Proctor : October 2018
35 PROCTOR | October 2018 From the ashes: the Supreme Court fire of 1968 with Supreme Court Librarian David Bratchford Your library On 1 September 1968 the historic Queensland Supreme Court building was set alight by arsonist David Brooks, leaving much of the building in ruins and seriously damaging library books and portraits hanging in the Judges’ Hall. Our unique legal heritage collection contains many items from this period, and they are now on display in the library to mark the 50th anniversary of the Supreme Court fire. From the ashes: the Supreme Court fire of 1968 10 September to 21 December Free entry, weekdays from 8.30am to 4.30pm Supreme Court Library Queensland Level 12, QEII Courts of Law This curated historical showcase includes: • a clock made by renowned Brisbane clockmakers Herga & Co, which was salvaged from the ruins of the fire, and recently donated to our collection • photographs documenting the aftermath of the fire, donated to the collection by His Excellency the Hon. Paul de Jersey AC • original depositions from The Queen v David Bertram Brooks 1969 • salvaged fire-damaged law reports. From the ashes: a brief history In the early hours of a cold Brisbane morning in 1968, David Bertram Brooks – a man “sour on the world” 1 – entered the unlocked front door of Queensland’s historic Supreme Court. Resentful of the police and the justice system for his frequent arrests, Brooks made his way to the judges’ chambers and set the building alight. On his way out, he drove a knife into an associate’s desk and scribbled the note, “judge not lest you be judged sinner”. By the time the fire was brought under control, much of the building was in ruins. Many of the Supreme Court Library’s books were seriously damaged by fire, smoke and water. In the days following the fire, judges, their associates, members of the legal profession, and law students from the University of Queensland diligently searched through the charred rooms to salvage books, court records, artworks and personal effects. Only the registry could operate from the burnt building, which it did through a side window. The few judges’ chambers still safe were used to hear civil matters, and other Commonwealth courts in the city were co-opted for use. Brooks was apprehended within three days of the fire, and convicted within three months of the crime. The building’s fate took longer to resolve. It was not until 1978 that the old courts were finally demolished, and a new Supreme Court was opened in 1981. A personal recollection The Hon. Richard Chesterman AO RFD QC was a final-year law student and associate to Justice (later Chief Justice) Wanstall when news of the fire broke.

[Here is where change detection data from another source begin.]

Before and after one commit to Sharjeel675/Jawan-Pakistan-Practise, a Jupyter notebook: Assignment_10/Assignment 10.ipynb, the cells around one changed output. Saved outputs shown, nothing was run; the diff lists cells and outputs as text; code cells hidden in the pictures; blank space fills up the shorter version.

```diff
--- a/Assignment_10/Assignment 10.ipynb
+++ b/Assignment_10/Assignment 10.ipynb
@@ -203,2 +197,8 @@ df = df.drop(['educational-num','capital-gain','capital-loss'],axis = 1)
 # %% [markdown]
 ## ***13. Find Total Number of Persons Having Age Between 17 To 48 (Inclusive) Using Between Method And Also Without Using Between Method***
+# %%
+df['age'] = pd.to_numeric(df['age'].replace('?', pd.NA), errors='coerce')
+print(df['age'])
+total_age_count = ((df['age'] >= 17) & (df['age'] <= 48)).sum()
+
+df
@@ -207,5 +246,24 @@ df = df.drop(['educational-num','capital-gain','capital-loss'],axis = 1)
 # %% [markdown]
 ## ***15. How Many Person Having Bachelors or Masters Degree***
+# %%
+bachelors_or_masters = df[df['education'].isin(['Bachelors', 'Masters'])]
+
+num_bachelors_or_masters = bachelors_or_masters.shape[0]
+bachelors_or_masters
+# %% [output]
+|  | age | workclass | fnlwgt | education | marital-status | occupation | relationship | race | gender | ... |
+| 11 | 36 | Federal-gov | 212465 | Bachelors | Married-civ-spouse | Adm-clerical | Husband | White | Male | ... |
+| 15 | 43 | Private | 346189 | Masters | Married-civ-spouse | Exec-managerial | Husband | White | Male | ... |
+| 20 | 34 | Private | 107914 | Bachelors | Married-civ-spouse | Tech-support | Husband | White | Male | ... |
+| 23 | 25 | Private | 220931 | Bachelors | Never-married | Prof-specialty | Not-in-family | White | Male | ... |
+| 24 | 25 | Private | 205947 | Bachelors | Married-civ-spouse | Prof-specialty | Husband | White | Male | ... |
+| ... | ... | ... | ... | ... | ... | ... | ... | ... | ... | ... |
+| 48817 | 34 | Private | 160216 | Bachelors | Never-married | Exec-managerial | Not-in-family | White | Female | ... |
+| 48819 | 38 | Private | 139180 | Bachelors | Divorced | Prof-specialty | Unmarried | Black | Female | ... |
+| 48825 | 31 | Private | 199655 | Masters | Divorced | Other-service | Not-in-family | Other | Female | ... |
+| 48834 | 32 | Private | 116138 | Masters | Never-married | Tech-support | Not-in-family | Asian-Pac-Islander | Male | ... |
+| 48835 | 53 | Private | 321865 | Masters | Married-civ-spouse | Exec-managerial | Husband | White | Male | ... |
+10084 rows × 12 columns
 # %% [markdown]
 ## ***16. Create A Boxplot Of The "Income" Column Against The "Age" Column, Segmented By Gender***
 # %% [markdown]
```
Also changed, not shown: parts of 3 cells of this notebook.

His personal recollections of the fire are recorded in a 2016 Selden Society lecture. Watch a video recording of the lecture or download the paper at sclqld.org.au/selden. The Supreme Court Library Queensland maintains a unique collection of legal heritage items, which have been generously donated by members of the judiciary, the legal profession and the wider community. Our collection includes rare books, photographs and images, biographical files, oral histories, textiles and artworks. We welcome donations of legal and historical interest that help us preserve and share Queensland’s legal heritage. If you would like to donate, please email us at email@example.com or phone 07 3247 5434. Notes 1 Brooks in a statement to police, 1968. The Supreme Court building after the 1968 fire. Courtesy of and copyright the Hon. Kenneth Mackenzie. Donated to the Supreme Court Library Queensland heritage collection by his Excellency the Hon. Paul de Jersey AC.